Top of DATA SECTION
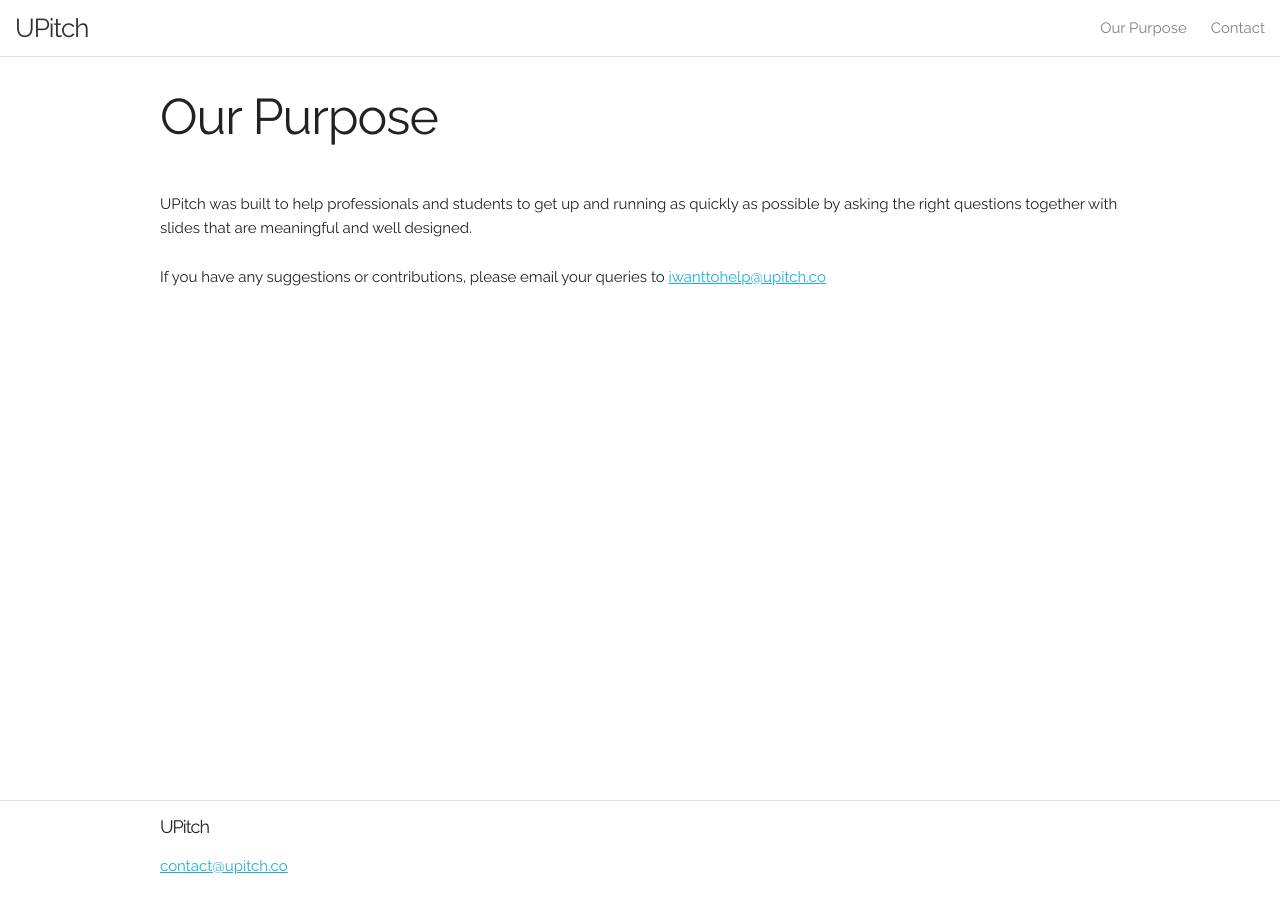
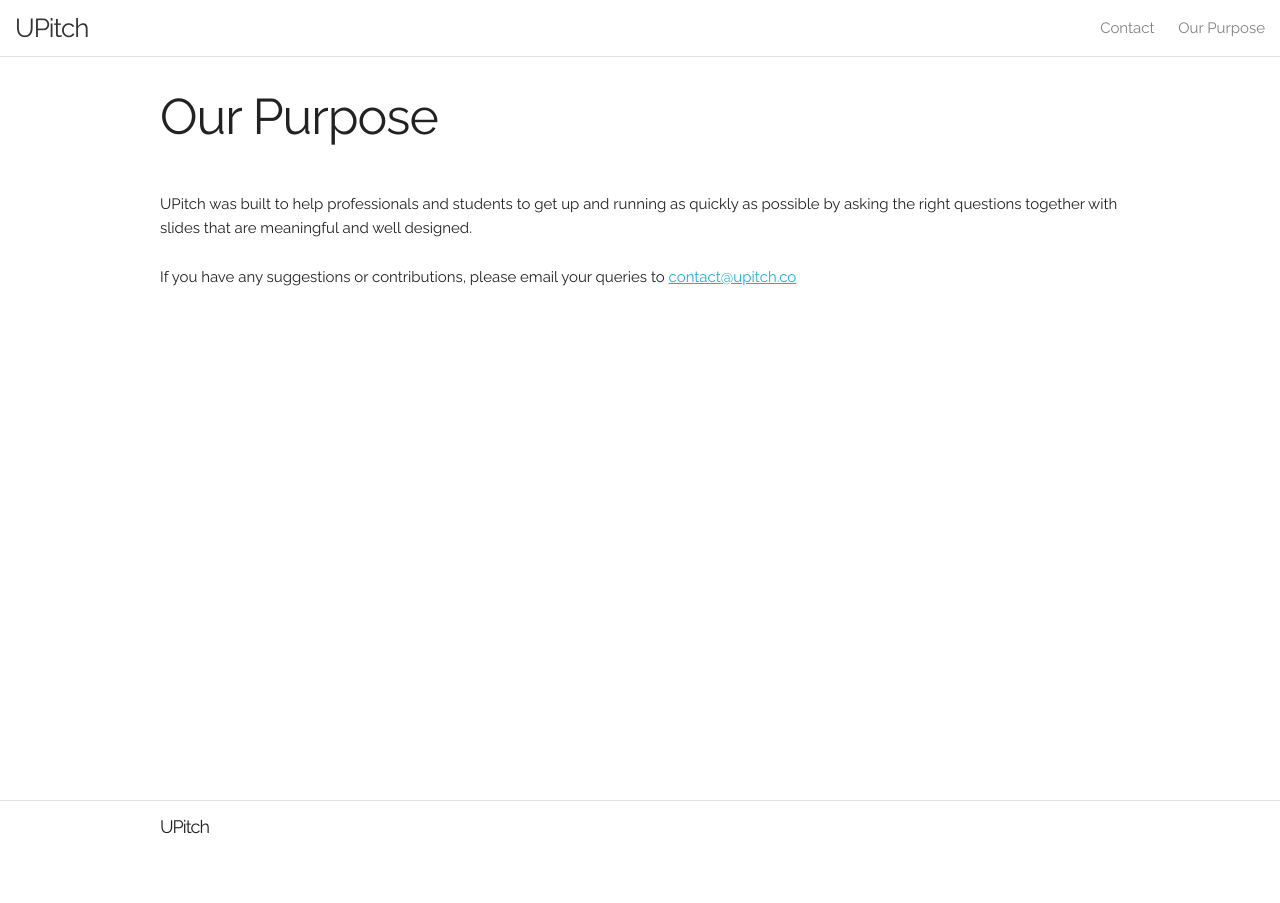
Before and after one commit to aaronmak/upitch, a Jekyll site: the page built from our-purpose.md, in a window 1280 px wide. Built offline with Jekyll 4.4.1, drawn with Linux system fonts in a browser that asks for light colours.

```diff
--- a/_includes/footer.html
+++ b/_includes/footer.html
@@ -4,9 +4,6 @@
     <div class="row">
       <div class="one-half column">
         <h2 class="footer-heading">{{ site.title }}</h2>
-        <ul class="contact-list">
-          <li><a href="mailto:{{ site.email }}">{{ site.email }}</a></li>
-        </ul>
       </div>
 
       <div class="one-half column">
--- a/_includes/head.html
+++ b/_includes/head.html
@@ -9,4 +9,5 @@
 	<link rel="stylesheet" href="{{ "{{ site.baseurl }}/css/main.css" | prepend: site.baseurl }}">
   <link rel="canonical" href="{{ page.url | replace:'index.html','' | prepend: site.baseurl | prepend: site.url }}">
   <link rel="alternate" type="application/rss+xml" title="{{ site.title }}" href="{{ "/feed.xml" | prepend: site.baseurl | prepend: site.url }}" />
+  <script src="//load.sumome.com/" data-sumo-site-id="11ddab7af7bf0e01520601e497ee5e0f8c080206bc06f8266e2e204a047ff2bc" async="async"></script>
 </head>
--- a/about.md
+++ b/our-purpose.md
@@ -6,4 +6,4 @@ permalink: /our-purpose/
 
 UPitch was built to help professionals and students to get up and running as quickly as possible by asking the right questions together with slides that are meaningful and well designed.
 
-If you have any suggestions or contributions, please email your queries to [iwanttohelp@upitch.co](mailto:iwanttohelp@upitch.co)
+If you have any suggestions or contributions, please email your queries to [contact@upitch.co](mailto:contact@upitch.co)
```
Bottom of DATA SECTION
> [REQUIREMENT]:
If a line in the material above holds "html", copy it.

> [ANSWER SECTION]:
--- a/_includes/footer.html
+++ b/_includes/footer.html
--- a/_includes/head.html
+++ b/_includes/head.html
   <link rel="canonical" href="{{ page.url | replace:'index.html','' | prepend: site.baseurl | prepend: site.url }}">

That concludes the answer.